• [DATA IN THIS EXERCISE]:
┄┄┄┄┄┄┄┄┄┄

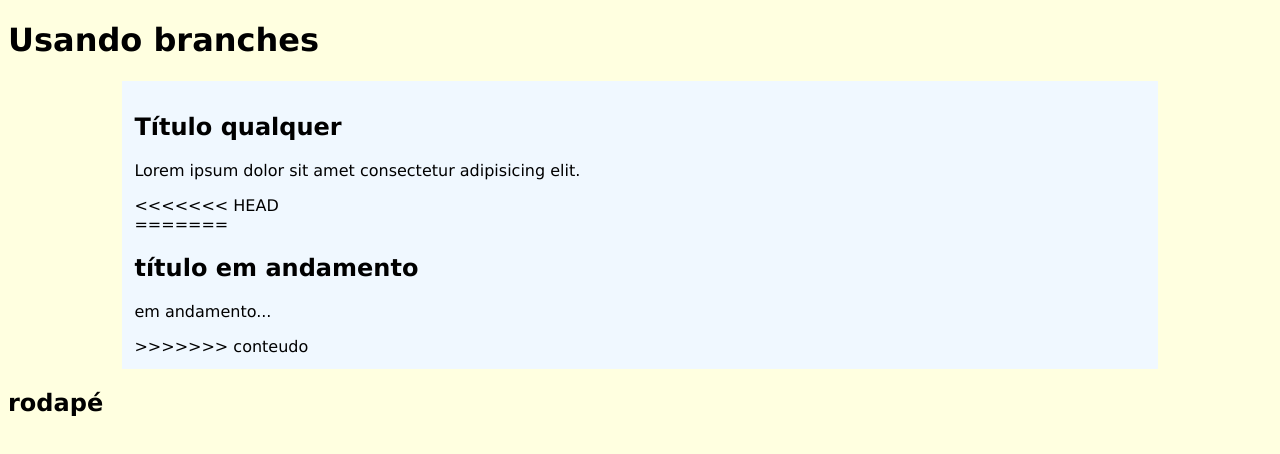
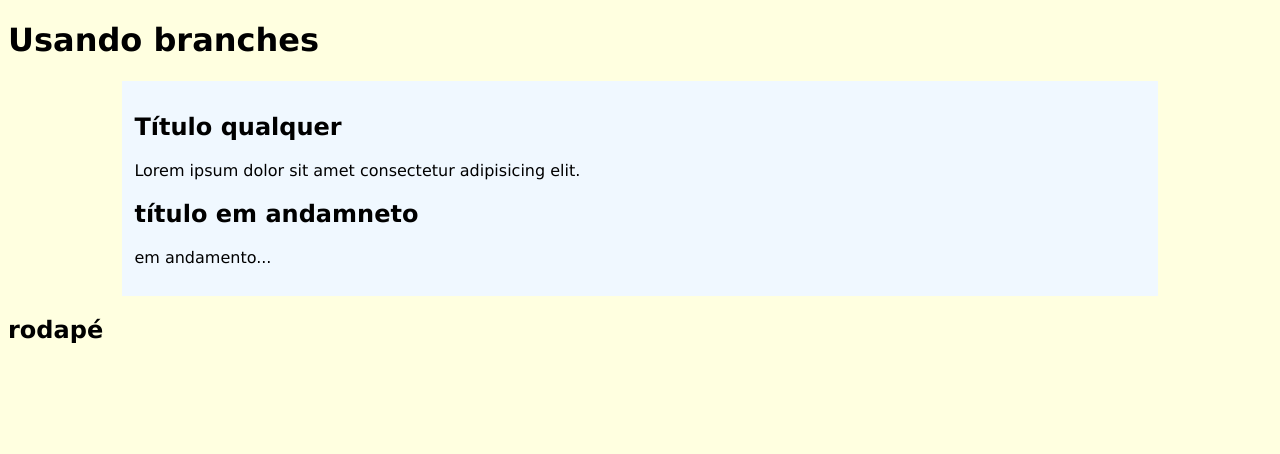
Before and after one commit to Phelipenunes/exemplo_branches, a plain HTML site: page index.html in a window 1280 px wide. Drawn offline with Linux system fonts and the light colour scheme.

Commit message:
Update index.html

```diff
--- a/index.html
+++ b/index.html
@@ -16,16 +16,11 @@
             <p>
                 Lorem ipsum dolor sit amet consectetur adipisicing elit.
             </p>
-<<<<<<< HEAD
         </article>
-=======
-        </article>
-
         <section>
-            <h2>título em andamento</h2>
+            <h2>título em andamneto</h2>
             <p>em andamento...</p>
         </section>
->>>>>>> conteudo
     </main>
     <footer>
         <h2>rodapé</h2>
```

┄┄┄┄┄┄┄┄┄┄

• [DESCRIPTION OF THE TASK]:
The reply has to reproduce every line above verbatim and contain no pictures.

• [EXERCISE SOLUTION]:
Before and after one commit to Phelipenunes/exemplo_branches, a plain HTML site: page index.html in a window 1280 px wide. Drawn offline with Linux system fonts and the light colour scheme.

Commit message:
Update index.html

```diff
--- a/index.html
+++ b/index.html
@@ -16,16 +16,11 @@
             <p>
                 Lorem ipsum dolor sit amet consectetur adipisicing elit.
             </p>
-<<<<<<< HEAD
         </article>
-=======
-        </article>
-
         <section>
-            <h2>título em andamento</h2>
+            <h2>título em andamneto</h2>
             <p>em andamento...</p>
         </section>
->>>>>>> conteudo
     </main>
     <footer>
         <h2>rodapé</h2>
```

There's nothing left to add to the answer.